• **Exercise brief**:
Where the string "components" shows up in a line of the records, copy that line.

• **Dataset content**:
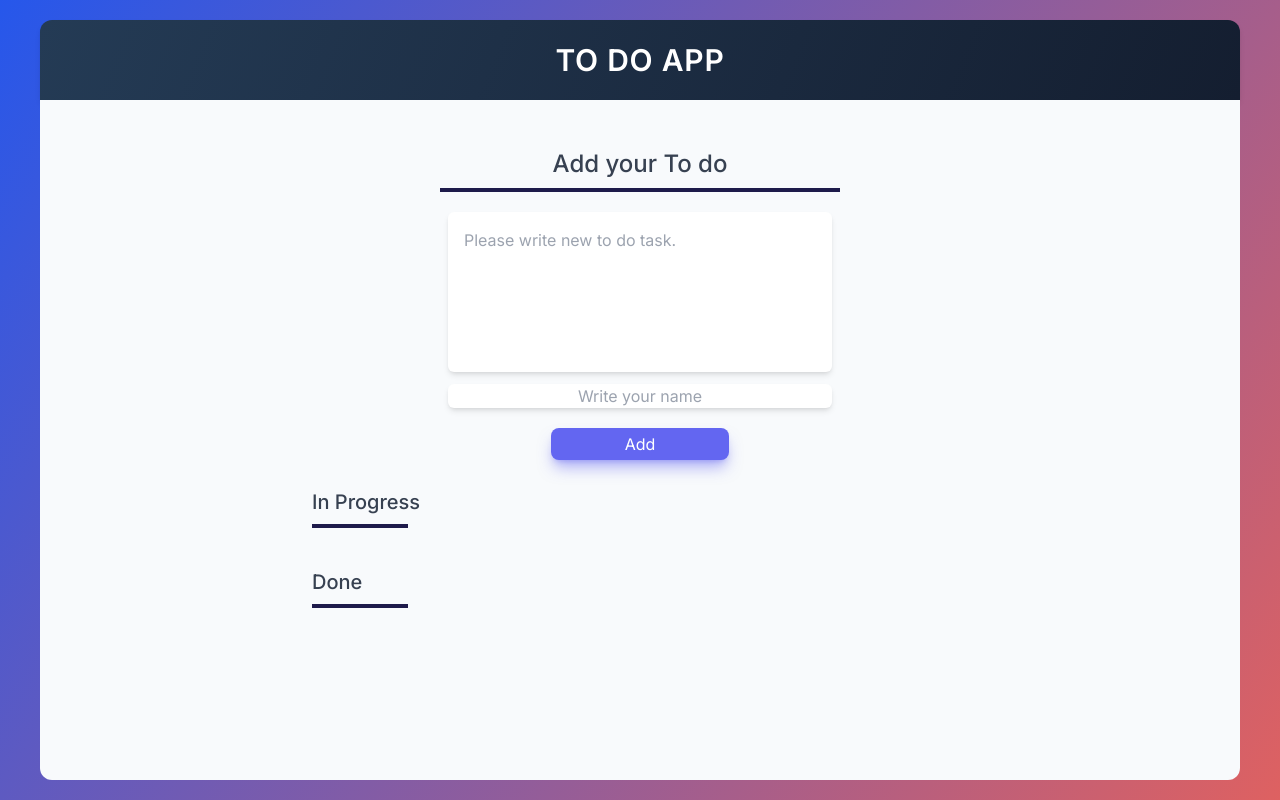
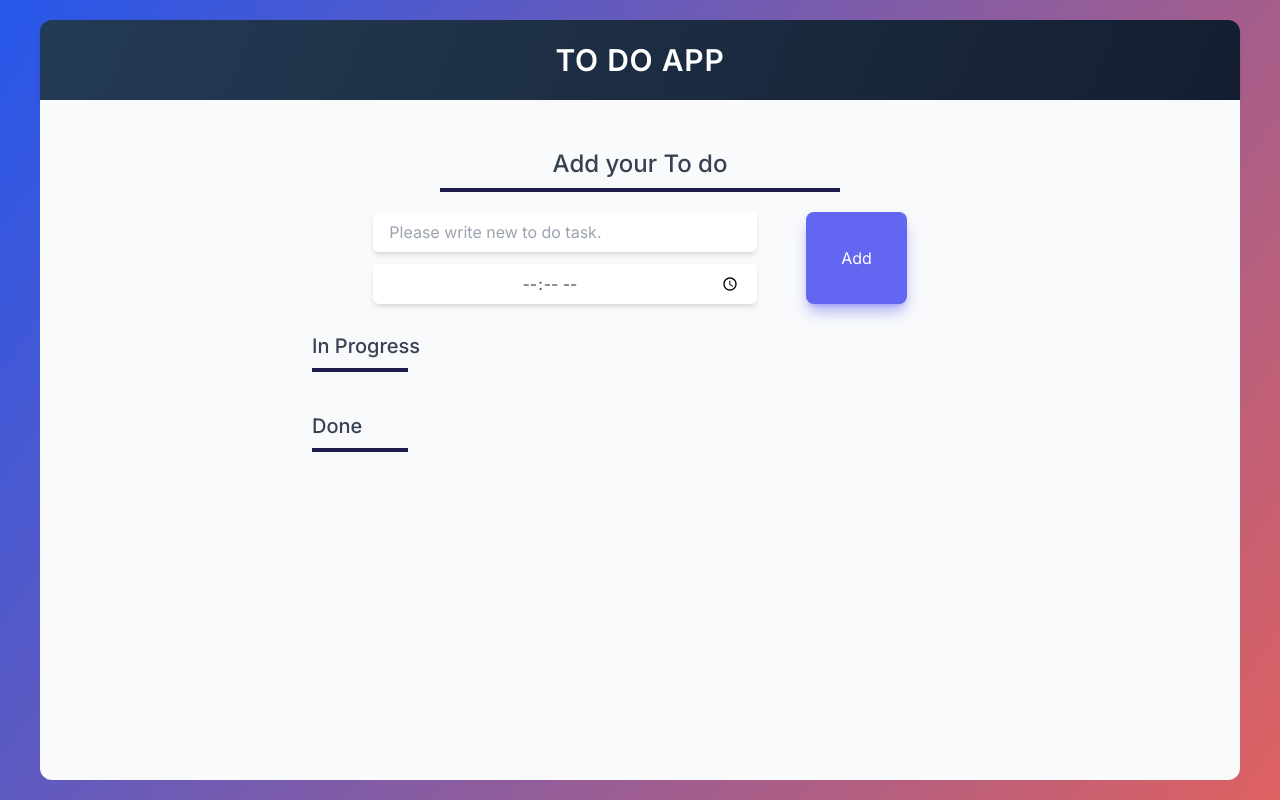
Before and after one commit to kimhwanhoon/todo-app, a Next.js app: page / in a window 1280 px wide. Built offline with nearby package versions, Linux system fonts and the light colour scheme.

Commit message:
version 1.0.0 Goals: [x]: done, [ ]: not done [x] input name을 time으로 변경 [x] time으로 바꿨으므로 변수명 함수명을 time으로 변경 [x] todo list 디자인 변경

```diff
--- a/app/components/Done cards.jsx
+++ b/app/components/Done cards.jsx
@@ -1,8 +1,6 @@
 'use client';
 
-
 const DoneCards = ({ doneCardArr, setDoneCardArr, setCardsArr }) => {
-
   // DELETE DONE CARD
   const deleteDoneCard = (key) => {
     if (confirm('Are you sure to delete this task?')) {
@@ -71,26 +69,22 @@ const ProjectCards = ({
   deleteDoneCard,
   backButtonClickHandler,
 }) => {
-
   const Cards = doneCardArr.map((card) => {
-
     return (
       <div
         key={card.id}
-        className="flex flex-col gap-2 shadow-md shadow-indigo-200 rounded-md w-48 bg-white h-44"
+        className="flex flex-col shadow-md shadow-indigo-200 rounded-md w-2/3 bg-white"
       >
-        <textarea
-          readOnly
-          className="resize-none p-4 w-full h-24 outline-none rounded-md text-sm text-gray-800 text-center"
-          value={card.text}
-        ></textarea>
-        <div className="w-32 pt-1 border-t border-t-gray-400 flex justify-center mx-auto">
-          <p className="text-sm px-3 text-center">{card.time}</p>
-        </div>
-        <div className="flex justify-between items-center pt-2 border-t border-t-gray-200">
-          <div className="flex gap-3 pl-3">
+        <div className="flex justify-between border-b border-b-slate-300 items-center">
+          <input
+            type="text"
+            readOnly
+            className="w-full resize-none px-5 h-12 outline-none rounded-t-md  text-gray-800 "
+            value={card.text}
+          />
+          <div className="flex gap-3 pr-7">
             <img
-              className="w-6 h-6  cursor-pointer"
+              className="w-6 h-6 ml-3 cursor-pointer"
               src="/back.png"
               alt="back"
               onClick={() => backButtonClickHandler(card.id)}
@@ -102,8 +96,11 @@ const ProjectCards = ({
               onClick={() => deleteDoneCard(card.id)}
             />
           </div>
+        </div>
 
-          <h1 className="text-right px-3 mr-2">{card.by}</h1>
+        <div className="flex justify-between items-center py-2">
+          <h1 className="pl-5 mr-1 text-gray-700 tracking-wide">DONE !</h1>
+          <p className="w-64 text-xs px-3 text-right">Wrote at: {card.time}</p>
         </div>
       </div>
     );
--- a/app/components/In progress cards.jsx
+++ b/app/components/In progress cards.jsx
@@ -1,8 +1,6 @@
 'use client';
 
-
 const InProgressCards = ({ cardsArr, setCardsArr, setDoneCardArr }) => {
-
   // DELETE BUTTON => DELETE CARD
   const deleteClickHandler = (key) => {
     if (confirm('Are you sure to delete this task?')) {
@@ -73,24 +71,20 @@ const ProjectCards = ({
   deleteClickHandler,
   checkButtonClickHandler,
 }) => {
-
   const Cards = cardsArr.map((card) => {
-
     return (
       <div
         key={card.id}
-        className="flex flex-col gap-2 shadow-md shadow-indigo-200 rounded-md w-48 bg-white h-44"
+        className="flex flex-col shadow-md shadow-indigo-200 rounded-md w-2/3 bg-white"
       >
-        <textarea
-          readOnly
-          className="resize-none p-4 w-full h-24 outline-none rounded-md text-sm text-gray-800 "
-          value={card.text}
-        ></textarea>
-        <div className="w-32 pt-1 border-t border-t-gray-400 flex justify-center mx-auto">
-          <p className="text-sm px-3 text-center">{card.time}</p>
-        </div>
-        <div className="flex justify-between items-center pt-2 border-t border-t-gray-200">
-          <div className="flex gap-3">
+        <div className="flex justify-between border-b border-b-slate-300 items-center">
+          <input
+            type="text"
+            readOnly
+            className="w-full resize-none px-5 h-12 outline-none rounded-t-md  text-gray-800 "
+            value={card.text}
+          />
+          <div className="flex gap-3 pr-7">
             <img
               className="w-6 h-6 ml-3 cursor-pointer"
               src="/check.png"
@@ -104,8 +98,14 @@ const ProjectCards = ({
               onClick={() => deleteClickHandler(card.id)}
             />
           </div>
+        </div>
 
-          <h1 className="text-right px-3 mr-2">{card.by}</h1>
+        <div className="flex justify-between items-center py-2">
+          <h1 className="pl-5 mr-1 text-xs text-gray-700">
+            Must done by{' '}
+            <span className="pl-1 text-red-600 text-sm">{card.by}</span>
+          </h1>
+          <p className="w-64 text-xs px-3 text-right">Wrote at: {card.time}</p>
         </div>
       </div>
     );
--- a/app/components/input.jsx
+++ b/app/components/input.jsx
@@ -4,30 +4,20 @@ const Input = (props) => {
   const todoTextOnChangeHandler = (e) => {
     props.setTypedValue(e.target.value);
   };
-  const nameOnChangeHandler = (e) => {
-
-    props.setTypedName(e.target.value);
+  const TimeOnChangeHandler = (e) => {
+    props.setTypedTime(e.target.value);
   };
 
   // ADD BUTTON => ADD CARD
   const addOnClickHandler = (e) => {
     // if no value on textarea or name input, make error message and return.
-    if (props.typedValue === '' && props.typedName !== '') {
+    if (props.typedValue === '' && props.typedTime !== '') {
       alert('Please write your task.');
       const textarea = e.target.parentNode.querySelector('#todo-textarea');
       textarea.focus();
       return;
     } else if (props.typedValue === '') {
       alert('Please write your task.');
-      return;
-    } else if (props.typedName === '') {
-      alert('Plase write your name.');
-      e.target.focus();
-      return;
-    } else if (props.typedName.length > 8) {
-      alert('Your name is too long.');
-      const nameInput = e.target.parentNode.querySelector('#name-input');
-      nameInput.focus();
       return;
     }
     const year = new Date().getFullYear();
@@ -43,7 +33,7 @@ const Input = (props) => {
         {
           id: prev.length,
           text: props.typedValue,
-          by: props.typedName,
+          by: props.typedTime,
           time: time,
         },
       ];
@@ -51,13 +41,13 @@ const Input = (props) => {
       return updatedCardsArr;
     });
     props.setTypedValue('');
-    props.setTypedName('');
+    props.setTypedTime('');
   };
   // type enter on name input => Activates addOnClickHandler function
-  const handleKeyPressOnNameInput = (e) => {
+  const handleKeyPressOnTimeInput = (e) => {
     if (e.key === 'Enter') {
-      const nameInput = e.target.parentNode.querySelector('#name-input');
-      nameInput.blur();
+      const timeInput = e.target.parentNode.querySelector('#time-input');
+      timeInput.blur();
       addOnClickHandler(e);
     } else if (e.key === 'Escape') {
       // typed ESC, get rid of focus on input
@@ -81,32 +71,35 @@ const Input = (props) => {
           id="divider-addYourTodo"
           className="w-3/4 border-b-4 border-b-indigo-950 mb-5"
         ></div>
-        <textarea
+        <div className="flex items-center">
+          <div>
+            <input
               autoComplete="off"
               id="todo-textarea"
-          className="text-gray-600 shadow-md resize-none h-40 rounded-md w-96 focus:outline-indigo-400 p-4 focus:scale-105 ease-out duration-300 "
+              className="text-gray-600 shadow-md resize-none h-10 rounded-md w-96 focus:outline-indigo-400 p-4 focus:scale-105 ease-out duration-300"
               value={props.typedValue}
               placeholder="Please write new to do task."
               onChange={(e) => todoTextOnChangeHandler(e)}
               onKeyDown={handleKeyPressOnTodoTextarea}
             />
             <input
-          id="name-input"
-          autoComplete="off"
-          type="text"
-          className="text-gray-600 w-96 shadow-md text-center rounded-md mt-3 px-3 focus:outline-indigo-400 focus:scale-105 ease-out duration-300"
-          placeholder="Write your name"
-          value={props.typedName}
-          onChange={(e) => nameOnChangeHandler(e)}
-          onKeyDown={handleKeyPressOnNameInput}
+              id="time-input"
+              type="time"
+              className="text-gray-600 w-96 shadow-md rounded-md mt-3 p-4 focus:outline-indigo-400 focus:scale-105 ease-out duration-300 h-10 text-center"
+              value={props.typedTime}
+              onChange={(e) => TimeOnChangeHandler(e)}
+              onKeyDown={handleKeyPressOnTimeInput}
             />
+          </div>
+
           <input
             id="add-button"
             type="button"
             value="Add"
-          className="mt-5 h-8 w-2/6 bg-indigo-500 shadow-lg shadow-indigo-500/50 rounded-lg text-white hover:bg-indigo-400 cursor-pointer active:scale-95 ease-out duration-300 hover:scale-x-105"
+            className="w-2/6 h-full bg-indigo-500 shadow-lg shadow-indigo-500/50 rounded-lg text-white hover:bg-indigo-400 cursor-pointer active:scale-95 ease-out duration-300 hover:scale-x-105"
             onClick={(e) => addOnClickHandler(e)}
           />
+        </div>
       </div>
     </div>
   );
--- a/app/main.jsx
+++ b/app/main.jsx
@@ -1,20 +1,20 @@
 'use client';
+
 import { useEffect, useState } from 'react';
-
 import Input from './components/input.jsx';
 import InProgressCards from './components/In progress cards.jsx';
 import DoneCards from './components/Done cards.jsx';
 
-
 const Main = () => {
   //카드 정보 배열
   const [cardsArr, setCardsArr] = useState([]);
+  // DONE 카드 정보 배열
+  const [doneCardArr, setDoneCardArr] = useState([]);
   // Todo textarea value 배열
   const [typedValue, setTypedValue] = useState('');
   // Todo name value 배열
-  const [typedName, setTypedName] = useState('');
-  // DONE 카드 정보 배열
-  const [doneCardArr, setDoneCardArr] = useState([]);
+  const [typedTime, setTypedTime] = useState('');
+
   // local 받아오기
   useEffect(() => {
     const progressCardsOnLocal =
@@ -40,8 +40,8 @@ const Main = () => {
         setTypedValue={setTypedValue}
         cardsArr={cardsArr}
         setCardsArr={setCardsArr}
-        typedName={typedName}
-        setTypedName={setTypedName}
+        typedTime={typedTime}
+        setTypedTime={setTypedTime}
         doneCardArr={doneCardArr}
         setDoneCardArr={setDoneCardArr}
         saveOnLocalProgress={saveOnLocalProgress}
```
Also changed, not shown: 1 other file (tests, documents, lock files or other folders). Lines whose indentation alone changed are shown as unchanged.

• **Result of the exercise**:
--- a/app/components/Done cards.jsx
+++ b/app/components/Done cards.jsx
--- a/app/components/In progress cards.jsx
+++ b/app/components/In progress cards.jsx
--- a/app/components/input.jsx
+++ b/app/components/input.jsx
 import Input from './components/input.jsx';
 import InProgressCards from './components/In progress cards.jsx';
 import DoneCards from './components/Done cards.jsx';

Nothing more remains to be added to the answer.